Each of us is controlled in some way by shame, one of the ugliest emotions in human experience. It saps our self-respect, builds walls between people, and forces us to create elaborate defenses to protect ourselves. This informative and practical analysis of the role of shame in our lives helps us to understand the root of our insecurity. Only by facing and coming to terms with our shame can we begin to resolve insecurities and become free to participate fully in life. Nichols discusses love and worth, the social sources of humiliation, the frustration of adolescence, and positive parenting, among other important topics, in this wonderful combination of clinical sophistication, common sense, and humanity!
No Place to Hide: Alpha Company at Nui Ba Den puts into words what few can imagine and even fewer have experiencedthe harrowing and life-altering experience of facing deadly assaults from snipers. The U.S. Armys Alpha Company, deployed in Vietnam in 1969, followed orders sending it toward a mountain, Nui Ba Den. There they encountered North Vietnamese snipers, secure on higher ground, who subjected the company to two days of unremitting attack. In the end, nine members of the company and two of Charlie Company who came to their aid lost their lives. The author, Bill Sly, survived both the battle at Nui Ba Den and the Vietnam War. A college degree in history education and his military duties writing narratives to support awards of the Medal of Honor provided him with the background and expertise to bring to life his first-hand experience with the war and this particular engagement. In the pages of No Place to Hide, he tells the story of this company and its men who served, fought, and died and those who survived to remember and to remind others of the sacrifices of their comrades. No Place to Hide: Alpha Company at Nui Ba Den honors the men who fought together, remembers the sacrifices of those who died, and preserves the history of the events it depicts.

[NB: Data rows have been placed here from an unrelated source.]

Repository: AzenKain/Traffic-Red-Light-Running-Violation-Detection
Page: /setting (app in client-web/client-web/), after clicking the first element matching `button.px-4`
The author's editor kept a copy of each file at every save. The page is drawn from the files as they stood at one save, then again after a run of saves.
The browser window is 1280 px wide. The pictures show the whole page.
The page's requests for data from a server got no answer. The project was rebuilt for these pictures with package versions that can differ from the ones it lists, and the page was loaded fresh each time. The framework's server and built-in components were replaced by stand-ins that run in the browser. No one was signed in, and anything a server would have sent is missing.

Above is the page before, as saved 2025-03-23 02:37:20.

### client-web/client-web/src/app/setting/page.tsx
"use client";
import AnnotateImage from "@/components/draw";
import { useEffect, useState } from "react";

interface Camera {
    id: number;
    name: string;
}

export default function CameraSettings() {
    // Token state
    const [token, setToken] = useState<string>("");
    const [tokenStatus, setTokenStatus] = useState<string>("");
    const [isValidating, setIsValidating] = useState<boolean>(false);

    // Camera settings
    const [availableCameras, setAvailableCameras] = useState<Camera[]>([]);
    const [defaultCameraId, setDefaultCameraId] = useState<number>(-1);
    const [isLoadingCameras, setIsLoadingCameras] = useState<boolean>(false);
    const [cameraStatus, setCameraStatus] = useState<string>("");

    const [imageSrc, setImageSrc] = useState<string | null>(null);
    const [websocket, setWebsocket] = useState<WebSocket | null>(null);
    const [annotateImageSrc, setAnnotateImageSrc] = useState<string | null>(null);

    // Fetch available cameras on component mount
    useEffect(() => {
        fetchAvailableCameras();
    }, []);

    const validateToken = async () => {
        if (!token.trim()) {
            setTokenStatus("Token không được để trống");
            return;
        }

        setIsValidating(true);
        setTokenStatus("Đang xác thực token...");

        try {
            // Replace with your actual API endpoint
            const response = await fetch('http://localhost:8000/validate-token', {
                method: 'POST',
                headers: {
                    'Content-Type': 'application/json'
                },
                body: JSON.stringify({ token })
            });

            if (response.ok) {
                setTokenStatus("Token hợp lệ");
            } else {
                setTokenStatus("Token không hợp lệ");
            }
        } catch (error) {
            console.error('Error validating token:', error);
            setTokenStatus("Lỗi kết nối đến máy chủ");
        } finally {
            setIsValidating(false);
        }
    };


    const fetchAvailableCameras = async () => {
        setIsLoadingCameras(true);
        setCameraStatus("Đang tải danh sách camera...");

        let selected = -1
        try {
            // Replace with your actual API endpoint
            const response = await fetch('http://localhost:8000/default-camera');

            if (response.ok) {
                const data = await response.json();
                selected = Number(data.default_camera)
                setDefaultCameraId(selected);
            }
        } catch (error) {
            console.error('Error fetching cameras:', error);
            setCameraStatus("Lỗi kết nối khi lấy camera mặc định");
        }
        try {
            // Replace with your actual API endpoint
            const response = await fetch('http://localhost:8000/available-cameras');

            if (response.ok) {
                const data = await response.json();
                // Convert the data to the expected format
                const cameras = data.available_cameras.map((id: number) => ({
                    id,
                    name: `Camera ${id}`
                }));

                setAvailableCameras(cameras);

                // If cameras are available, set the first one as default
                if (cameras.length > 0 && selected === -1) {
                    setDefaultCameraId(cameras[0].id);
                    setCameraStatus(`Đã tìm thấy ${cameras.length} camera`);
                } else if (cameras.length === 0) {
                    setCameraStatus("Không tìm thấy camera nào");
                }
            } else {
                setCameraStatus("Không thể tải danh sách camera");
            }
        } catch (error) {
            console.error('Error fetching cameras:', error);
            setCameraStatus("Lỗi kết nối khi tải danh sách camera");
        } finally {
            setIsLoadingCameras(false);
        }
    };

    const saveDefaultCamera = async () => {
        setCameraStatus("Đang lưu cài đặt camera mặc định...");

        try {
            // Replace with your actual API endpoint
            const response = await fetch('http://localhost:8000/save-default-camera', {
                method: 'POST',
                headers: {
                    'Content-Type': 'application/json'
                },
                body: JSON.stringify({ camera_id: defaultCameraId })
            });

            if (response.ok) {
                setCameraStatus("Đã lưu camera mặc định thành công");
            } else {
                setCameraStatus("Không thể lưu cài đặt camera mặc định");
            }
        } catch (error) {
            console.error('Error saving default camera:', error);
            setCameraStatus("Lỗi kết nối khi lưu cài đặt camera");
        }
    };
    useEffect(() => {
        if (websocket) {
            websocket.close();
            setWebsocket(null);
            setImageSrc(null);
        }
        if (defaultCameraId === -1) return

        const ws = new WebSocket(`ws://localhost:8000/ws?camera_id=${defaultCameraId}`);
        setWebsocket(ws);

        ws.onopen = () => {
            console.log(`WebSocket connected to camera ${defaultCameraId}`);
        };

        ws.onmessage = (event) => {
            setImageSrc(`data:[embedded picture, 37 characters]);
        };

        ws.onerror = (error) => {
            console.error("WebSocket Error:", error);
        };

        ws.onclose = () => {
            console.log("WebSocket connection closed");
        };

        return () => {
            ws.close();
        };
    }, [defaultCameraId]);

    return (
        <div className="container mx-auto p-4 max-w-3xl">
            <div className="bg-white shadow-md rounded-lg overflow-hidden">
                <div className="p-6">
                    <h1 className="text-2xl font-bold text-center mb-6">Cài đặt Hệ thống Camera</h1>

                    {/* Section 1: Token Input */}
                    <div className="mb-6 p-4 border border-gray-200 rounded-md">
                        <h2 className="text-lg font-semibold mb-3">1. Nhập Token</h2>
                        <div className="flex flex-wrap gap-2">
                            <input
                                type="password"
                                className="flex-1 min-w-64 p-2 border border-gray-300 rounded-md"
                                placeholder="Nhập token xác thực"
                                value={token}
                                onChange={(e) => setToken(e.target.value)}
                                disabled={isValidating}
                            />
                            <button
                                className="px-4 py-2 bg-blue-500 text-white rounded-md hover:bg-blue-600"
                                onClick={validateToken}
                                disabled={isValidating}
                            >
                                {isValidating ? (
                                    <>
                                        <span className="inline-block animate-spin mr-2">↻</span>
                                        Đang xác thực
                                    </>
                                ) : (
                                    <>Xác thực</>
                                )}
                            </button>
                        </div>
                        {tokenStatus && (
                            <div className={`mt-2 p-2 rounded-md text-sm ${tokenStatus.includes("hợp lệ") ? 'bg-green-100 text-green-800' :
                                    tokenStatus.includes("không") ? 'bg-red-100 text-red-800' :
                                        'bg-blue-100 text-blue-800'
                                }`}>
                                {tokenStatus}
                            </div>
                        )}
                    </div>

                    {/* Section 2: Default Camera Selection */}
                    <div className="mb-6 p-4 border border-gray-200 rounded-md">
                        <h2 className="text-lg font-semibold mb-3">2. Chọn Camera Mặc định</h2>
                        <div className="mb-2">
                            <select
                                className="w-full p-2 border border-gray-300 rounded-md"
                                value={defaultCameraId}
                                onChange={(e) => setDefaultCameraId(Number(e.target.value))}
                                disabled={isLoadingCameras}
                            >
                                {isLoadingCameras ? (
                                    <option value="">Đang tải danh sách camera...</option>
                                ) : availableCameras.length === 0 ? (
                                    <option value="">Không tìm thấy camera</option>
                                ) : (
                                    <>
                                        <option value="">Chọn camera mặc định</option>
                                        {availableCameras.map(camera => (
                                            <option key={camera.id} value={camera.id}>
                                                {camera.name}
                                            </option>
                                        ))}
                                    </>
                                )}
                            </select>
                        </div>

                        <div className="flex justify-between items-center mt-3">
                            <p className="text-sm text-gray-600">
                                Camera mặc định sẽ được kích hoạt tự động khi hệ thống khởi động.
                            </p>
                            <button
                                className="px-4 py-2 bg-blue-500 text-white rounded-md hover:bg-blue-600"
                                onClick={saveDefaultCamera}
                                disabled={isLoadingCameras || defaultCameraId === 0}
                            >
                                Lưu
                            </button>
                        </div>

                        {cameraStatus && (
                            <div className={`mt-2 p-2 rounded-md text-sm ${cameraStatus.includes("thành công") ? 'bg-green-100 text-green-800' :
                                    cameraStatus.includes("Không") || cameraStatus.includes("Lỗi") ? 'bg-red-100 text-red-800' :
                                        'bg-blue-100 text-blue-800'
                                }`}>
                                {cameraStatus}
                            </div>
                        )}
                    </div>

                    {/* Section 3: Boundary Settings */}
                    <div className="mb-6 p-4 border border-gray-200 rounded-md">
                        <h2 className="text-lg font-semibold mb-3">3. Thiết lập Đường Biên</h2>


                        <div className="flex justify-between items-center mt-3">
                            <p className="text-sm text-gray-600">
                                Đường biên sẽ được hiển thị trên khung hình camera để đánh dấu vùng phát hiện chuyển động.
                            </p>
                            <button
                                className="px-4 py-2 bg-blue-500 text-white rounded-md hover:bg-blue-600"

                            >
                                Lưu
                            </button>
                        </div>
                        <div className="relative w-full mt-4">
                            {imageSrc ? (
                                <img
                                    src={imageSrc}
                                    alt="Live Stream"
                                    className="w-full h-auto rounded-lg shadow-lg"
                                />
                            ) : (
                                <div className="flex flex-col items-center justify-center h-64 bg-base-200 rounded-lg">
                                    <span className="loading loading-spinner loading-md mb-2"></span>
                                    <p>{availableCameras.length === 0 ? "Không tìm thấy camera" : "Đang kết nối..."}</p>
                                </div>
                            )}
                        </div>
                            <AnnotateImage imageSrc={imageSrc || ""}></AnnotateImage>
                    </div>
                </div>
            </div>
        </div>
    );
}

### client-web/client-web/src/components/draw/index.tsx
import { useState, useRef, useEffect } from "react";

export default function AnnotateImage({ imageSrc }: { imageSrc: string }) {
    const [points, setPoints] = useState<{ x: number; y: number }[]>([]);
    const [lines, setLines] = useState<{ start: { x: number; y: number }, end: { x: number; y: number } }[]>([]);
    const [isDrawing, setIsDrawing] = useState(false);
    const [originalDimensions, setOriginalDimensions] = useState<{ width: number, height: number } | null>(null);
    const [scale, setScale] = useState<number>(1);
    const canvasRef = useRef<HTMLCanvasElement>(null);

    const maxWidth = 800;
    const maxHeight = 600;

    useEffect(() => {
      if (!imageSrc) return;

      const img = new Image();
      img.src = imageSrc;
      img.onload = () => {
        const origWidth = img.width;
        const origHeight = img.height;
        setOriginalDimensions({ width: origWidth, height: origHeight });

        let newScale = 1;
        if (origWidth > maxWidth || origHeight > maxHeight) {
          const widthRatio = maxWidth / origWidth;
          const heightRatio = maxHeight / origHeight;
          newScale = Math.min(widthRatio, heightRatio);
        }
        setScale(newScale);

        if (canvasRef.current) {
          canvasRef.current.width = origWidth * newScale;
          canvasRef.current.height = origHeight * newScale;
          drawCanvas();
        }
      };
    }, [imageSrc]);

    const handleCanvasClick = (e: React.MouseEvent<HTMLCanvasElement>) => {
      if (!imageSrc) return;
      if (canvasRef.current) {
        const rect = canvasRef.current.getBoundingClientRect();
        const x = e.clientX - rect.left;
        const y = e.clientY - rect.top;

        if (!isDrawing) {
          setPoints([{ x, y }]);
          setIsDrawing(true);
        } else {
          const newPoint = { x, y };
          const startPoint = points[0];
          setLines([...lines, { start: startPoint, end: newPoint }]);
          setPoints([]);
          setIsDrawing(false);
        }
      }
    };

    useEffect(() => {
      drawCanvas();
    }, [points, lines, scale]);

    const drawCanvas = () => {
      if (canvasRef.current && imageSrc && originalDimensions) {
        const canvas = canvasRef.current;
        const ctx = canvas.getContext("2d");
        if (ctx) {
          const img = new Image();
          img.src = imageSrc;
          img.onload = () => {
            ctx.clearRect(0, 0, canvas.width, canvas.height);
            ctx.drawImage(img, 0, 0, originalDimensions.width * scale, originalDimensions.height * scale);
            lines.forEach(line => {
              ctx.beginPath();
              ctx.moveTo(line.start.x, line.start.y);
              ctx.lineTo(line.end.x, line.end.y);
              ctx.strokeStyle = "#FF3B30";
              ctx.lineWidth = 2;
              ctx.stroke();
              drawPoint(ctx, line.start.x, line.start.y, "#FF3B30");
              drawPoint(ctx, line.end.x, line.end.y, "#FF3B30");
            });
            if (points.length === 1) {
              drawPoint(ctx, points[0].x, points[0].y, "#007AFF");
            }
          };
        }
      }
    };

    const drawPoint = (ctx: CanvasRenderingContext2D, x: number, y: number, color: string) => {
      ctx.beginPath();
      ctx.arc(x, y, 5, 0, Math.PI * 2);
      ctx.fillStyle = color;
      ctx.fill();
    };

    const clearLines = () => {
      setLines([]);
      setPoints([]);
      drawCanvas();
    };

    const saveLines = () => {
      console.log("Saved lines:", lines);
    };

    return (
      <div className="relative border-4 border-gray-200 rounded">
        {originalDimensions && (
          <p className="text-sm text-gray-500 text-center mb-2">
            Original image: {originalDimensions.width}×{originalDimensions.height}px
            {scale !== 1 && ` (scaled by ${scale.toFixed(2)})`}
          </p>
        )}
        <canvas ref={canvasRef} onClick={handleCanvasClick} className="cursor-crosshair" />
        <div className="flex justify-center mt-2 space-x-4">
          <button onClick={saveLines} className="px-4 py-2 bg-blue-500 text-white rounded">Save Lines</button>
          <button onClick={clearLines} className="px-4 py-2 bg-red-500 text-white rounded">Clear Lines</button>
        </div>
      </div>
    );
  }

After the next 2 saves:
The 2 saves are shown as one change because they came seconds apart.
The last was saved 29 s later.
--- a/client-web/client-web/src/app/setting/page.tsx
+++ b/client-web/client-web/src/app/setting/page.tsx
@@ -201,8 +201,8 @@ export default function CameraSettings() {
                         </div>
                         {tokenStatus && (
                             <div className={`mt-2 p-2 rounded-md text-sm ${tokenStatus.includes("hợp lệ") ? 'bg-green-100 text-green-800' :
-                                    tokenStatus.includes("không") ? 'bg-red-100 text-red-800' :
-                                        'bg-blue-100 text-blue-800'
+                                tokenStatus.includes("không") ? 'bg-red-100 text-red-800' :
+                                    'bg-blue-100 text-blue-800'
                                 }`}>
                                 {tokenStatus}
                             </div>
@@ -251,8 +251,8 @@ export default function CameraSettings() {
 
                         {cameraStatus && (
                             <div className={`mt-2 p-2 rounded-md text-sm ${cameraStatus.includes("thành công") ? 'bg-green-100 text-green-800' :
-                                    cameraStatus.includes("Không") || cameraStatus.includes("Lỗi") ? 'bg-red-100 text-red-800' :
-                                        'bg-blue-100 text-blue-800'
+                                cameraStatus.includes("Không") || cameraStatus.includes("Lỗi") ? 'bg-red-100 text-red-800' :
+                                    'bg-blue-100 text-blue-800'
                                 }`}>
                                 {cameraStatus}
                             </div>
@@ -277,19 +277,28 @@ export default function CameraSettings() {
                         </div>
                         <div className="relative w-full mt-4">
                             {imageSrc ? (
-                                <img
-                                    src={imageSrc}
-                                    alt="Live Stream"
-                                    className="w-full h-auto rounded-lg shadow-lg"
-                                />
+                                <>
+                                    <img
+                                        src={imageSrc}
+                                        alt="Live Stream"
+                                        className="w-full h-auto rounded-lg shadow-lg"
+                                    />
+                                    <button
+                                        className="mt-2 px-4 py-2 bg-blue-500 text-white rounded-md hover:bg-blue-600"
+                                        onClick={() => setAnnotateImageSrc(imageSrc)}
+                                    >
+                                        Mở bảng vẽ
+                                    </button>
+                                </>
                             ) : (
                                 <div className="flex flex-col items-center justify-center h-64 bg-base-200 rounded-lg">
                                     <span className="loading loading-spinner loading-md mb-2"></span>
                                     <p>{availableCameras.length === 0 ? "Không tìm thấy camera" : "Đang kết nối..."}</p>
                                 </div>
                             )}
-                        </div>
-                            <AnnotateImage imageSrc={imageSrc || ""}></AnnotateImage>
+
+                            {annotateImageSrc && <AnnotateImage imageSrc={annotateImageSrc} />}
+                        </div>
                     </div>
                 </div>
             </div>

It's not every day you see your childhood friend and one-time crush on national news. Jackie Sellers just wishes it were under different circumstances. She can't believe that Ian Lockwood is wanted in connection with a terrorist plot, and she's determined to find him and help him clear his name. But she's not the only one looking. The FBI wants him captured. The bad guys want him dead. Ian just wants to stay alive long enough to save thousands of innocent lives. Lynette Eason throws readers right into the action from page one, propelling them along a dangerous road and asking the provocative question of how far we'd be willing to go if we were up against a wall.
John Rennie is an officer in the SIS. Unshakeable dedicated Rennie is a true professional. He is sent to Paris to investigate the kidnapping of another SIS officer. The trail leads him to Amsterdam and to the Arab terrorist cell responsible for the abduction. Rennie is ordered to snatch the children of a prominent Arab and the SIS officer is released. But Rennie is not happy about the distress caused to the children and he resigns threatening to expose the SIS 'dirty tricks' department. Tipped off that he is to be eliminated he makes his way secretly to Canada with his drop-out girlfriend from Amsterdam. But escaping his old life could never be so easy...